• **Work request**
Scan the entries for lines with the word "User", then copy those lines.

• **Revision tracking records**
Content starts
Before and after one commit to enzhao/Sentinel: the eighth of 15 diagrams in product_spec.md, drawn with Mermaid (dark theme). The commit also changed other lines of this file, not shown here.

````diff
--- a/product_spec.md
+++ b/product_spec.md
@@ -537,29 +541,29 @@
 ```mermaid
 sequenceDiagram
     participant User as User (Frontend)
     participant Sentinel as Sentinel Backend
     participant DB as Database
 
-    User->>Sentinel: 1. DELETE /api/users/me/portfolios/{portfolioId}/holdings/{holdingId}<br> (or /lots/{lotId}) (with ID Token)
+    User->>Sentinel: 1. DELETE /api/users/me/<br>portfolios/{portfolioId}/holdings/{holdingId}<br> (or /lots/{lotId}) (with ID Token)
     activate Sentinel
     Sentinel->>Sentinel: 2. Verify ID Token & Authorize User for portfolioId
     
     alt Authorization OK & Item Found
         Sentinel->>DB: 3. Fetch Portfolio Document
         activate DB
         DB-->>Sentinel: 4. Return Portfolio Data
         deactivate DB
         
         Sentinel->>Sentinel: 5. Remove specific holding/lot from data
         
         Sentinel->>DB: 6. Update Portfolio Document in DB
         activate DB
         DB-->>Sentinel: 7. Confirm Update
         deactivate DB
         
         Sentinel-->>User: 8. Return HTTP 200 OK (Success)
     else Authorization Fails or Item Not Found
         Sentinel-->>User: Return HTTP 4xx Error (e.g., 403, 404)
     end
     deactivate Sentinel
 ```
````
Content ends
Content starts
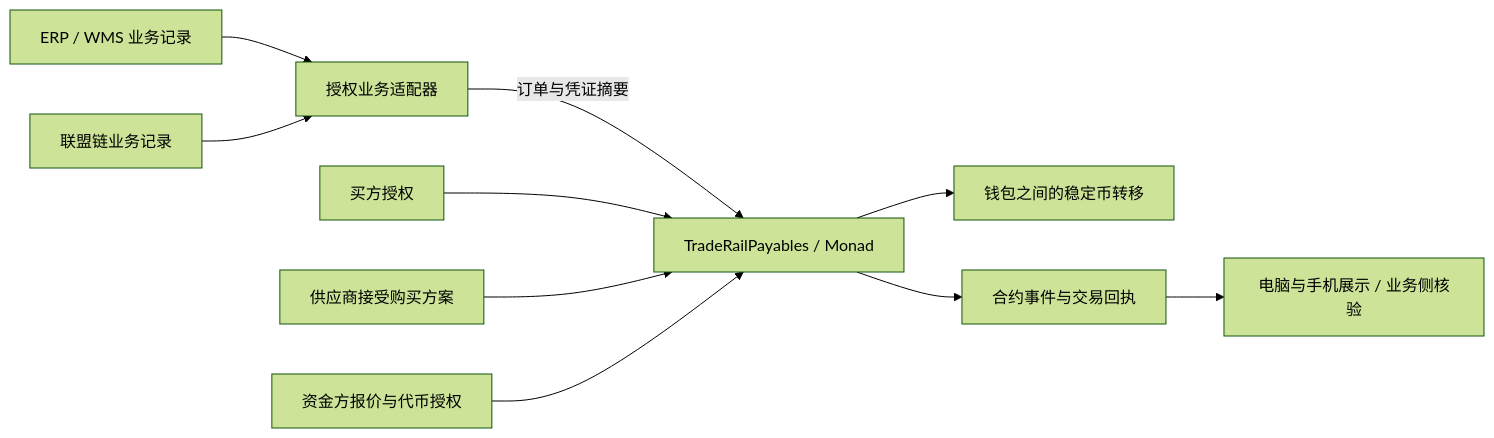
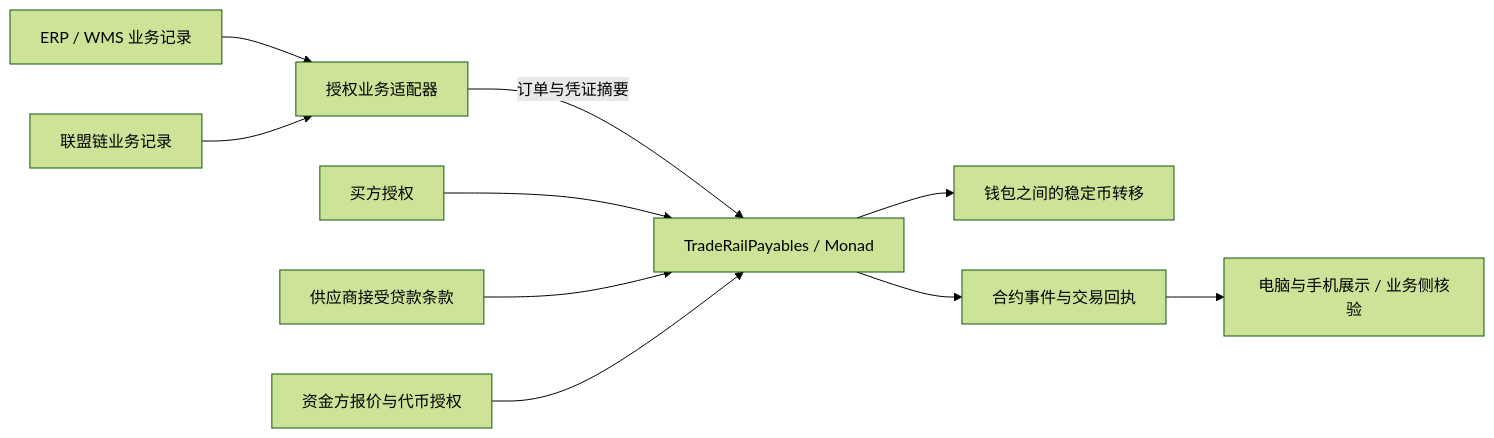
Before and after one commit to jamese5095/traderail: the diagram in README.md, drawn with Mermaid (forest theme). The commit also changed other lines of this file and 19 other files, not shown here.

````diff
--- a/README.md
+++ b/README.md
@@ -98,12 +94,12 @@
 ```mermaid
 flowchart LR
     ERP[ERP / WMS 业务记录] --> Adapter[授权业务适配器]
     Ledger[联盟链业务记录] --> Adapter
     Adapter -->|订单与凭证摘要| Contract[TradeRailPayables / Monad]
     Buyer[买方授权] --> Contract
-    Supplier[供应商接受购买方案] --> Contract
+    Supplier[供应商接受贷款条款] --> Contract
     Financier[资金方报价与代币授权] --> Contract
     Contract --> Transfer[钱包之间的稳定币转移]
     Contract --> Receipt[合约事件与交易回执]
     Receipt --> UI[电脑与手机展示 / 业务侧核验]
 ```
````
Content ends
Content starts
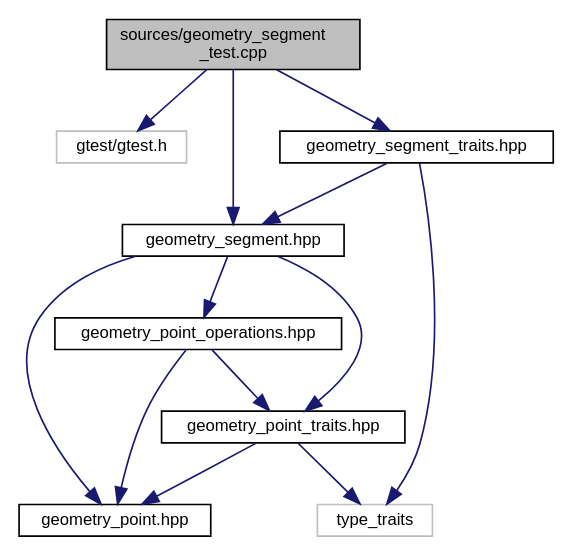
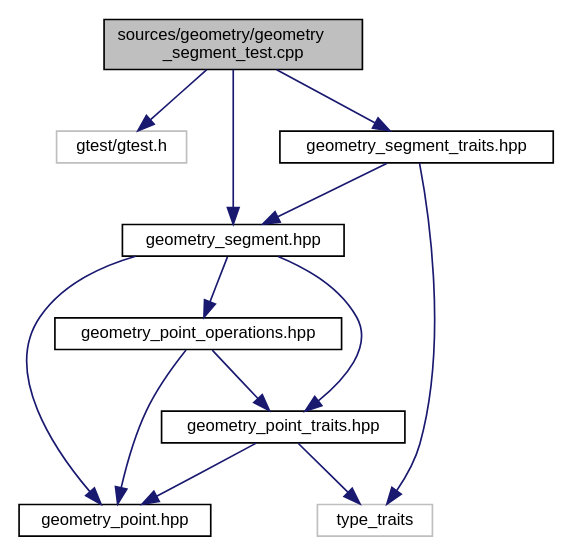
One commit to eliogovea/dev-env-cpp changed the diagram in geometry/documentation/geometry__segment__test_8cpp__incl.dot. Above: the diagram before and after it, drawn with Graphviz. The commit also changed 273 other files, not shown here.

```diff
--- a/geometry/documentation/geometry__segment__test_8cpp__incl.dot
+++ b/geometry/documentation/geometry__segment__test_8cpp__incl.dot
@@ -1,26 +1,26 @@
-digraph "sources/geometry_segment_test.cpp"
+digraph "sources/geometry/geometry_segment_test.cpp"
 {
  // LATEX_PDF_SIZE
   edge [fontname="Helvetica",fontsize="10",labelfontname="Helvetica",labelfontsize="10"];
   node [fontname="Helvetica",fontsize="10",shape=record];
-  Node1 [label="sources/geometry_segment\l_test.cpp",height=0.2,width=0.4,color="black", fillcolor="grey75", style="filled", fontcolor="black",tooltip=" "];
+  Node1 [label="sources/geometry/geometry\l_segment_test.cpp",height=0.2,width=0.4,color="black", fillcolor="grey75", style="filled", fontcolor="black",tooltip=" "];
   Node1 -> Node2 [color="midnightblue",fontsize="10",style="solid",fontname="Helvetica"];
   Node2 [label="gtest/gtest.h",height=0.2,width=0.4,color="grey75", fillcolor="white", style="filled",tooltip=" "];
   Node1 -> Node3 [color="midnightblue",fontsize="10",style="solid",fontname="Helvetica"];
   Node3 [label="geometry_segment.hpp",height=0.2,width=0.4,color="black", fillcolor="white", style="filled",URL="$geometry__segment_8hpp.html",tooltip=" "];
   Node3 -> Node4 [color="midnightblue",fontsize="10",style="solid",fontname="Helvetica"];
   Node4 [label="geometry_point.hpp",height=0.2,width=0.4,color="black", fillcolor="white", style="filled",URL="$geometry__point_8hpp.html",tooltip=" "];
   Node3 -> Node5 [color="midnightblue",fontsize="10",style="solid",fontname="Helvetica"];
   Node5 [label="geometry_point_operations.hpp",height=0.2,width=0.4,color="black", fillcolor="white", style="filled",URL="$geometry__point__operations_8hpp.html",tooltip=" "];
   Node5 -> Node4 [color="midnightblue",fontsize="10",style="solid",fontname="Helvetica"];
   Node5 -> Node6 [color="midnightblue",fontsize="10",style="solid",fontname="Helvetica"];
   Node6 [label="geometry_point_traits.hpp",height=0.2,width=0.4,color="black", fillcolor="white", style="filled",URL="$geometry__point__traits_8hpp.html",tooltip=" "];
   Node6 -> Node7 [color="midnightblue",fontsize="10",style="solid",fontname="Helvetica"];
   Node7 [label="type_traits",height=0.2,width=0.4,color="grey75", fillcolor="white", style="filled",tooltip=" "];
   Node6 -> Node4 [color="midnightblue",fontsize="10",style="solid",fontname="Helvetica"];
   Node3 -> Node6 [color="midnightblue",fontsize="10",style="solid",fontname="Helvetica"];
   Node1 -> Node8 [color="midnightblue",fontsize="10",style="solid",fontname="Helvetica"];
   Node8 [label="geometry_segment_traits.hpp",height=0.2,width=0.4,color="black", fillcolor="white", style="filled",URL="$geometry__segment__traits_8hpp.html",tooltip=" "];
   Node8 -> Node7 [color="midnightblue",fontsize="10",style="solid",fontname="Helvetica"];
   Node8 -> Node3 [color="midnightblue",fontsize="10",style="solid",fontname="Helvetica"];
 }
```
Content ends
• **Exercise result**
     participant User as User (Frontend)
-    User->>Sentinel: 1. DELETE /api/users/me/portfolios/{portfolioId}/holdings/{holdingId}<br> (or /lots/{lotId}) (with ID Token)
+    User->>Sentinel: 1. DELETE /api/users/me/<br>portfolios/{portfolioId}/holdings/{holdingId}<br> (or /lots/{lotId}) (with ID Token)
     Sentinel->>Sentinel: 2. Verify ID Token & Authorize User for portfolioId
         Sentinel-->>User: 8. Return HTTP 200 OK (Success)
         Sentinel-->>User: Return HTTP 4xx Error (e.g., 403, 404)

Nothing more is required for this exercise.